During his doctoral work in astronomy and physics at Caltech, Kellermann helped build and use a radio interferometer. “I started trying to learn about radio interferometry,” he says, “and I said, ‘Hey, I know this stuff—two radio antennas are just like two slits.’”

After he completed his PhD in 1963 and joined the National Radio Astronomy Observatory (NRAO) in Virginia, Kellermann and colleague Barry Clark, with Cornell’s Marshall Cohen, realized they could use newly commercialized atomic clocks and data recorders to synchronize observations at widely separated radio observatories. The technique, very long baseline interferometry (VLBI), allowed multiple observatories to function as a single instrument, with the resolution of a radio telescope hundreds or thousands of miles across.

Their work sparked massive astronomical advances, making it possible to detect the solar system’s orbital motion and helping to establish the International Celestial Reference System, which led to GPS navigation. VLBI can also track spacecraft and detect minute movements of tectonic plates, and it has been extended to satellite-based antennas, creating radio telescopes that produce the highest-resolution astronomical imaging in history.

Kellermann has also been a leader in establishing international research collaborations—such as a 1969 U.S.-Soviet VLBI project to develop several international radio telescopes. His international experience includes a two-year stint as director of the Max Planck Institute for Radio Astronomy in ­Germany.

Kellermann is a senior scientist at the NRAO and has served as an MIT Haystack Observatory trustee and as a member of the Physics Department Visiting Committee.

He and his wife, Michele, a former middle school teacher and administrator, live in Charlottesville, near their daughter, Sarah, an attorney and CEO of a nonprofit public policy organization. His sister, Bonny Kellermann ’72, is president of her MIT class and director of special constituencies for MIT Resource Development.

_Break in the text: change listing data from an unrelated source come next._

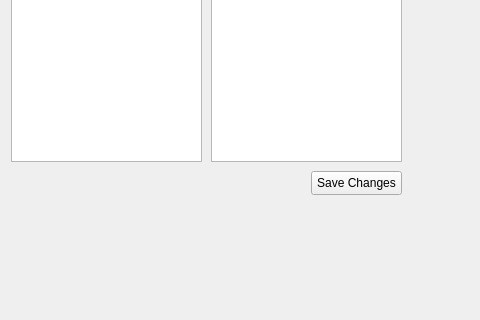
This is hello/mainwindow.ui in 20jmorrison/makeGroups as Qt 5 draws it before an edit; both pictures show x 0 to 480 and y 280 to 600 of the 800 by 600 pixel window. The edited form follows.
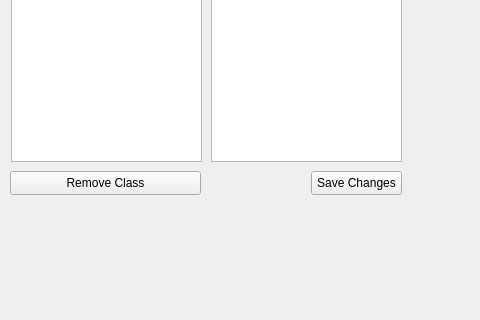
This is the edited form.

Commit message: Add remove class functionality

Diff of the .ui file:
```diff
--- a/hello/mainwindow.ui
+++ b/hello/mainwindow.ui
@@ -151,6 +151,19 @@
        <string>Save Changes</string>
       </property>
      </widget>
+     <widget class="QPushButton" name="removeClass_btn">
+      <property name="geometry">
+       <rect>
+        <x>19</x>
+        <y>420</y>
+        <width>191</width>
+        <height>24</height>
+       </rect>
+      </property>
+      <property name="text">
+       <string>Remove Class</string>
+      </property>
+     </widget>
     </widget>
     <widget class="QWidget" name="page_2">
      <widget class="QListWidget" name="classes_list">
```
The commit also changes 11 other files.
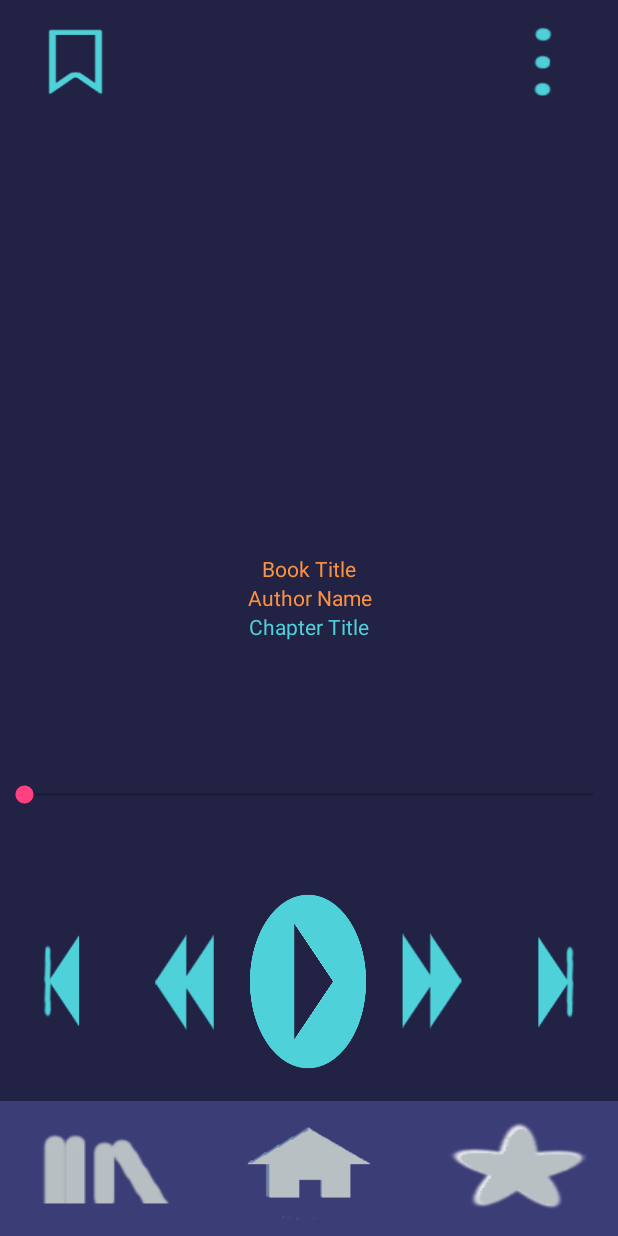
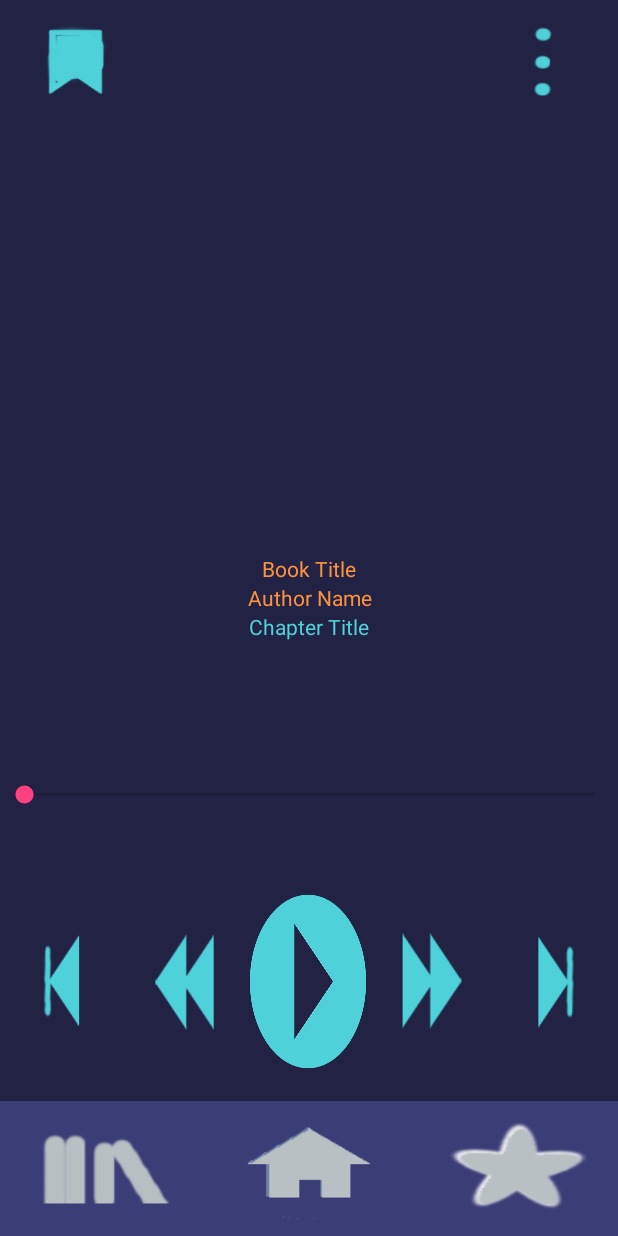
Before and after one commit to priyaven/Lore, an Android app: the PlayerView screen opened directly, with no data from a screen before it, after a tap on "Play", on a phone screen of 412 x 824 dp. Run offline under Robolectric (Android 15) with nearby library versions, the phone set to English and light mode, and no system bars; 11 statements that could not run were skipped; 1 other tap on this screen came first.

Commit message:
Toggles bookmark button

```diff
--- a/Lore2/app/src/main/java/com/loreaudio/lore/PlayerView.java
+++ b/Lore2/app/src/main/java/com/loreaudio/lore/PlayerView.java
@@ -384,7 +384,10 @@ public class PlayerView extends AppCompatActivity implements MediaPlayerControl
 
     public void toggleBookmark(View view){
         ImageButton bookmark = (ImageButton) findViewById(R.id.bookmark_button);
-
+        bookmark.setActivated(!bookmark.isActivated());
+        /* TODO
+         Add modifying chapter bookmarks and writing to server when the time comes.
+         */
     }
 
     private void yesNoListener() {
--- /dev/null
+++ b/Lore2/app/src/main/res/drawable/bookmark_toggle.xml
@@ -0,0 +1,6 @@
+<?xml version="1.0" encoding="utf-8"?>
+<selector xmlns:android="http://schemas.android.com/apk/res/android">
+    <item android:drawable="@drawable/bookmarked" android:state_activated="true" />
+    <item android:drawable="@drawable/bookmark" />
+
+</selector>
--- a/Lore2/app/src/main/res/layout/activity_player_view.xml
+++ b/Lore2/app/src/main/res/layout/activity_player_view.xml
@@ -20,8 +20,9 @@
         <ImageButton
             android:layout_width="100dp"
             android:layout_height="wrap_content"
-            android:background="@drawable/bookmark"
+            android:background="@drawable/bookmark_toggle"
             android:contentDescription="@string/bookmark_button"
+            android:onClick="toggleBookmark"
             android:id="@+id/bookmark_button"
             />
 
@@ -113,7 +114,8 @@
             android:layout_weight="1"
             android:contentDescription="@string/prev_button"
             android:background="@drawable/previous_ch"
-            android:onClick="playNext"/>
+            />
+
         <ImageButton
             android:id="@+id/rewind"
             android:layout_width="0dp"
```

Kellerman’s current projects include studying quasar radio emissions, writing a history of the NRAO and American radio astronomy, and pursuing his lifelong interest in amateur radio (he can be reached via call sign K2AOE).